Safe Haven Shelter In A Dichotomising World
By Rudi Filapek-Vandyck
What just happened?
US$5.9bn in global investment funds said goodby to dedicated Emerging Markets equity funds during the week ending June 20, 2018. After several weeks of steady outflows, last week marked the largest weekly funds outflows for EMs since September 2015, when things looked genuinely bleak on the back of Fed tightening, USD strength and a relentless five-year down-cycle for commodities.
Equally noteworthy: US$4.7bn of EM outflows stems from ETFs (passive investment products), while EM bond funds reported outflows of US$1.2bn and Japan-oriented funds saw outflows of US$2.9bn. All the while, EU equity funds have now witnessed 14 weeks of net funds outflows; the second longest streak since 2010.
In other words: globally, investors are turning more cautious on the synchronised global growth story that has dominated views and asset allocations since late 2016. Throughout 2018, 'synchronised' has steadily turned into 'de-synchronised' with corporate profits and economic progress in the US looking healthy and strong, but with momentum elsewhere deflating.
With the Federal Reserve turning more hawkish, and the US dollar rediscovering its mojo, a number of global strategists are reviewing their exposure to Emerging Markets, traditionally viewed as beneficiaries of a weaker greenback.
This year's weakness in Asian share markets, including in China, coincides with weakness in European markets and quite a number of equity strategists are now weighing up the prospect that these markets might have peaked for the time being, which then justifies reduced exposure and a more cautious/defensive portfolio composition.
This year's divergence among global equities has been captured in the chart below, thanks to Longview Economics.
What is not included in Longview's chart is that Australian indices have become unexpected beneficiaries from the global rotation, even with the Australian dollar losing more than US2c in two weeks. Traditionally, foreign funds tend to avoid the ASX when the Aussie is facing weakness as it erodes the value of their allocated funds when translated back in the original currency. Somehow this hasn't been the case this time around.
AUD/USD rallied above 81c in January, then fell and range traded between 76-78c, before falling below 74c last week. Yet major equity indices have rallied beyond their early January high and are setting new post-GFC record highs.
The Australian share market, traditionally seen as a benchmark for global growth and risk appetite, has turned into a safe haven for global investors worried the US might become the last one standing tall when all others are starting to reveal their weaknesses.

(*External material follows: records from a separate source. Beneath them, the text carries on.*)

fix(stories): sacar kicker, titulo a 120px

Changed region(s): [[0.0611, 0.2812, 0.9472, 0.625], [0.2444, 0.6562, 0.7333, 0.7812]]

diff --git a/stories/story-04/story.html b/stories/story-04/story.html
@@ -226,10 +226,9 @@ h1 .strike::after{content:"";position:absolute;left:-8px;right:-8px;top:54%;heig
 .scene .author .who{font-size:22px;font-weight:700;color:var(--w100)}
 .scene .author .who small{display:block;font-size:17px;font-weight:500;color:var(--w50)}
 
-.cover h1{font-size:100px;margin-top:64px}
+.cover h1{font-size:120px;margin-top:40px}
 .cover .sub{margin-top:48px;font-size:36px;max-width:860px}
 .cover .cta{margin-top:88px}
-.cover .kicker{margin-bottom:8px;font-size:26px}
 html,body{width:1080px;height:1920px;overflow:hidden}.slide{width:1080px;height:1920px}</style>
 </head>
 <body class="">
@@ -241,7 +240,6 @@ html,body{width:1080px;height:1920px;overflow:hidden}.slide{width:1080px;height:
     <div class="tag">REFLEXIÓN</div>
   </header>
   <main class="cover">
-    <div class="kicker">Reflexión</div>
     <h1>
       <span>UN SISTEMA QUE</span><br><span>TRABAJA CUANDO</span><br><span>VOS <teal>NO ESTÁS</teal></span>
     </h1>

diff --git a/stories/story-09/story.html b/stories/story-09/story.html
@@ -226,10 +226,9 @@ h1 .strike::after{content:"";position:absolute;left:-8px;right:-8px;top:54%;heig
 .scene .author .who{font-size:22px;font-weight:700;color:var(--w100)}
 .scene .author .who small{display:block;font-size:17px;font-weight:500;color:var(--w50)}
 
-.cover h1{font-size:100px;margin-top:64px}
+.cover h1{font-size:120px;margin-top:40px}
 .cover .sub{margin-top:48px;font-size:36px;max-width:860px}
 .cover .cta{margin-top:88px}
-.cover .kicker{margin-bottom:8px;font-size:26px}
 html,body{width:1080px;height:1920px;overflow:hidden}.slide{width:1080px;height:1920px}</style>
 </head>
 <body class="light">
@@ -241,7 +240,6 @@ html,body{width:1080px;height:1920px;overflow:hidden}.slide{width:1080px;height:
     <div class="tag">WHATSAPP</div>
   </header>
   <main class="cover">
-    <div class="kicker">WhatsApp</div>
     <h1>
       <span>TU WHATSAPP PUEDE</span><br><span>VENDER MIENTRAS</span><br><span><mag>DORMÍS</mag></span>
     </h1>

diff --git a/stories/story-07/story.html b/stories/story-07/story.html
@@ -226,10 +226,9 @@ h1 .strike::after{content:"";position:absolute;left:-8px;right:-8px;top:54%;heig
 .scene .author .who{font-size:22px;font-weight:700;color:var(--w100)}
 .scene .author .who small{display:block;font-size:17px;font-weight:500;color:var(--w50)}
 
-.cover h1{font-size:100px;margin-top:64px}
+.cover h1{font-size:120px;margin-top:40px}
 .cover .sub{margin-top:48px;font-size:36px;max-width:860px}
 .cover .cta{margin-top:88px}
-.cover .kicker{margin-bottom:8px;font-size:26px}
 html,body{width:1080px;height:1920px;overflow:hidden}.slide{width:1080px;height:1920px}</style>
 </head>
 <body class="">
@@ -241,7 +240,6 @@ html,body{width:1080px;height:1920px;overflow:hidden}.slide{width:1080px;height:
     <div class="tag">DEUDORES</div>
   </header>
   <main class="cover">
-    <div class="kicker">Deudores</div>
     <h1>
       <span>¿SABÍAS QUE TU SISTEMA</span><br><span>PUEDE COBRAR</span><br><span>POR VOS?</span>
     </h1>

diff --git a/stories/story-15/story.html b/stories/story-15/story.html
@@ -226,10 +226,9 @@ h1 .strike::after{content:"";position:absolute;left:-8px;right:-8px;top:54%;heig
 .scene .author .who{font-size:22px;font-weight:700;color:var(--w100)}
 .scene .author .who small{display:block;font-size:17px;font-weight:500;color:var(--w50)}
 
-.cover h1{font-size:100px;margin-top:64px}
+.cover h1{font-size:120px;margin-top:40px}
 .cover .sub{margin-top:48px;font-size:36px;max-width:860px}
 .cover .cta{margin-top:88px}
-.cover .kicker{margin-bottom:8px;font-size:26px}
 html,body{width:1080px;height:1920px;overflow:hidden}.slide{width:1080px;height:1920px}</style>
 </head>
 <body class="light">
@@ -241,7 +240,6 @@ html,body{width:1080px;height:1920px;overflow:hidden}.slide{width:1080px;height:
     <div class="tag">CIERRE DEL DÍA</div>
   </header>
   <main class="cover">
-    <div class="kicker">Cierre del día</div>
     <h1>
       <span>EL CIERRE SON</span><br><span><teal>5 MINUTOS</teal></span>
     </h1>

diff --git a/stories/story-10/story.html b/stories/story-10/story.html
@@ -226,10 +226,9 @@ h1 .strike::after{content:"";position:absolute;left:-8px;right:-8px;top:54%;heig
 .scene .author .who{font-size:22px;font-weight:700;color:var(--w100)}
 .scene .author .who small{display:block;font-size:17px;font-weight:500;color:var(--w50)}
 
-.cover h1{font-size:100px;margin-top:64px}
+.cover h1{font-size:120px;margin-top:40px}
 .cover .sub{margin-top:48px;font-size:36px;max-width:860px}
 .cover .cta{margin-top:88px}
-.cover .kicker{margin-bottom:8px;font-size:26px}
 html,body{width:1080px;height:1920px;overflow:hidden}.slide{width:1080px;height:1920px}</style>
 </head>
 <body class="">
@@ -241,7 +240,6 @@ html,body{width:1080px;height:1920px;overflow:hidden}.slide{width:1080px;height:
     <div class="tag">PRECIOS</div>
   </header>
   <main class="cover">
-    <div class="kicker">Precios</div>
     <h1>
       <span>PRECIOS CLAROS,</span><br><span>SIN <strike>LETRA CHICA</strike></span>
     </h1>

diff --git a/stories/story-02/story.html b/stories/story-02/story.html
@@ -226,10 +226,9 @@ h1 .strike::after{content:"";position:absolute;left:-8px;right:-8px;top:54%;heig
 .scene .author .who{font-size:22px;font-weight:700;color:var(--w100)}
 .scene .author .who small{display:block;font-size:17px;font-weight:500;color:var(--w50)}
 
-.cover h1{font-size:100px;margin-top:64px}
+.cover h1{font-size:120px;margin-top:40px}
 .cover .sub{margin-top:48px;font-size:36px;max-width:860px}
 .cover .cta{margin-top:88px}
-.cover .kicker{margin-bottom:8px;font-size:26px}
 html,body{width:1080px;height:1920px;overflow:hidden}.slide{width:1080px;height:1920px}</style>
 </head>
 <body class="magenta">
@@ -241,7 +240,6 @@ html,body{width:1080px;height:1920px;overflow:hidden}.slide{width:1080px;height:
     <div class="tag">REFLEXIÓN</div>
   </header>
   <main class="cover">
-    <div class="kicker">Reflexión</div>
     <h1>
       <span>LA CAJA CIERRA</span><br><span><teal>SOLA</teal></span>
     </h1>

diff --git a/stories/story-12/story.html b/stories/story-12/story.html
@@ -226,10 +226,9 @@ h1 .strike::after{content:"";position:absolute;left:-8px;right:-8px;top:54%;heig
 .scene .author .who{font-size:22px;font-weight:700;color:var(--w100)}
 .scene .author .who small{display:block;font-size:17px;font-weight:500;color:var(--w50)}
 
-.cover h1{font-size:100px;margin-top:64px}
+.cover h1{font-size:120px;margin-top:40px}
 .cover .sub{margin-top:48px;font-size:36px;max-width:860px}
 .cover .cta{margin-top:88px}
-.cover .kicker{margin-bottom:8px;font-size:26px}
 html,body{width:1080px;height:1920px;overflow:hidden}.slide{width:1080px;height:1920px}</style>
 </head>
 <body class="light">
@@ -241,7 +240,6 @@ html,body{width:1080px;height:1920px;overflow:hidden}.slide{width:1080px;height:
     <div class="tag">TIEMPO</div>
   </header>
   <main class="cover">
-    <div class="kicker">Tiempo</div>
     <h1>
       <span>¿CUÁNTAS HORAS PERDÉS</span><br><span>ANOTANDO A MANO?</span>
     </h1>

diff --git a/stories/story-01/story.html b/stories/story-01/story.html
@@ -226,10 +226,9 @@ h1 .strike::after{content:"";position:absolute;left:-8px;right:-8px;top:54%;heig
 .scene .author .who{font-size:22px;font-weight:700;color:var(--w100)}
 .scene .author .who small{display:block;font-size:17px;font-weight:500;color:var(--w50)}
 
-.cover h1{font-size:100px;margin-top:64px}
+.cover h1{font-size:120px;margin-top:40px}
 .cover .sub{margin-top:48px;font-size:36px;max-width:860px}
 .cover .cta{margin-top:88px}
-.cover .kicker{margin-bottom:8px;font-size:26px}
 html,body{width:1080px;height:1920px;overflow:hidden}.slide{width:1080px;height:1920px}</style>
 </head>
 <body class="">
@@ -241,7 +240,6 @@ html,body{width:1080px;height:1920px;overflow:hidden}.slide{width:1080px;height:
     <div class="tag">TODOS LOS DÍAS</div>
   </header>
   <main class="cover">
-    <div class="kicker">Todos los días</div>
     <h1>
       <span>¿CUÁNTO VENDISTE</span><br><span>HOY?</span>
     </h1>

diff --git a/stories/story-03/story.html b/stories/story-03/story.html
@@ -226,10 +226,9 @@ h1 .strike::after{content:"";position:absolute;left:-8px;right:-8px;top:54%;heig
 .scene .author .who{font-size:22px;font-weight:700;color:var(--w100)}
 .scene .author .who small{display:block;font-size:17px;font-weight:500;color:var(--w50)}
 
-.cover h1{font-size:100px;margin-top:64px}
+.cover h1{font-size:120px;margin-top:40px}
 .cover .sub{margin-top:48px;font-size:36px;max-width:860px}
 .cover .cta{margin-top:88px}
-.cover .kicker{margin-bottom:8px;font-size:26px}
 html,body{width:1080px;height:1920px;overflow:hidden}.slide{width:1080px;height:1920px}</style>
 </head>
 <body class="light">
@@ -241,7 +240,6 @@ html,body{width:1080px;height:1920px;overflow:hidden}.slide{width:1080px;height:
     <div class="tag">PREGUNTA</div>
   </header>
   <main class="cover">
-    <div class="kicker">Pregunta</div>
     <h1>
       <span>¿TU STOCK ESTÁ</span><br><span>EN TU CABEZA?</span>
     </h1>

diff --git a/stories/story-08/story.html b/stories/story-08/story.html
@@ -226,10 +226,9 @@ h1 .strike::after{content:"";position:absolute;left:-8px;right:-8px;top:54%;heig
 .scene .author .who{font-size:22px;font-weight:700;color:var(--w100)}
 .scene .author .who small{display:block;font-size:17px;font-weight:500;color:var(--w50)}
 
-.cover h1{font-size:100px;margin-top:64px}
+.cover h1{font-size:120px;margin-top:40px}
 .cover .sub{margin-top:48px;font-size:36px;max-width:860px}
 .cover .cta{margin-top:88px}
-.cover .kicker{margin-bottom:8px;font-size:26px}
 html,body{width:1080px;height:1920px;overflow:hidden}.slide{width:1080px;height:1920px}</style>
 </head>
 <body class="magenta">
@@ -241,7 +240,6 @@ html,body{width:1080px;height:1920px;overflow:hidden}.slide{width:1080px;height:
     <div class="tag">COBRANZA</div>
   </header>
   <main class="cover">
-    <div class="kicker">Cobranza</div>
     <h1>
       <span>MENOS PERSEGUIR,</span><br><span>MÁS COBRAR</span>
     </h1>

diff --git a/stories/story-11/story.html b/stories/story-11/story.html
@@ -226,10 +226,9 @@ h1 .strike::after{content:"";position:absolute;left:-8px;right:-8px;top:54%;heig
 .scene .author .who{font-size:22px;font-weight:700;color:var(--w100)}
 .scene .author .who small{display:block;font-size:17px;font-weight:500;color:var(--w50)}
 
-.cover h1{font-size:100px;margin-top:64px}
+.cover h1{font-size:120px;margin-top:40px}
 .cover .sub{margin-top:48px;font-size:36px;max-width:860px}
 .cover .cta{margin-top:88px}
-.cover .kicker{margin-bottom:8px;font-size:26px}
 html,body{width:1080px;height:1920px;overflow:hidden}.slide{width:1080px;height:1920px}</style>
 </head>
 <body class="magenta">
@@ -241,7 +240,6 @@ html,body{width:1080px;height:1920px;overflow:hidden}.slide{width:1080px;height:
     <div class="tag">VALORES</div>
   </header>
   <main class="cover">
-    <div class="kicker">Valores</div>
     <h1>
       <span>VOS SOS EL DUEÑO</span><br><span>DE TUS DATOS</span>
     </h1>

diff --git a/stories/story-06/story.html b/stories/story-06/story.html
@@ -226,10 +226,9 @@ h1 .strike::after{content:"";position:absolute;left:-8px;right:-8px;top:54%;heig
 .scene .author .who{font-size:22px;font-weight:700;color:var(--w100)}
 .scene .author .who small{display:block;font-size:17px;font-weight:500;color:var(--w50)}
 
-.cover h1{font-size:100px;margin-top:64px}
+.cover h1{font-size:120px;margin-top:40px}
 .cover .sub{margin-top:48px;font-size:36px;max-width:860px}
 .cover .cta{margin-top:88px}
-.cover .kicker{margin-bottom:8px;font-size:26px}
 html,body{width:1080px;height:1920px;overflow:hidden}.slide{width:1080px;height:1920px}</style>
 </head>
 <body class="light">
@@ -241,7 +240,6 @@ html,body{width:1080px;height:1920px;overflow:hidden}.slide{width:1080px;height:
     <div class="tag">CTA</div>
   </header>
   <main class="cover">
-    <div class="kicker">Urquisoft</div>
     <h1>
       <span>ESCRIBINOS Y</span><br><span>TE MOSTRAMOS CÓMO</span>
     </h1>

Just how healthy and sustainable things are in the US remains an ongoing topic of public debate. One thing cannot be denied and that is that corporate profits and economic data and indicators post Trump tax cuts thus far are truly standing out in a world that is increasingly revealing its dichotomy.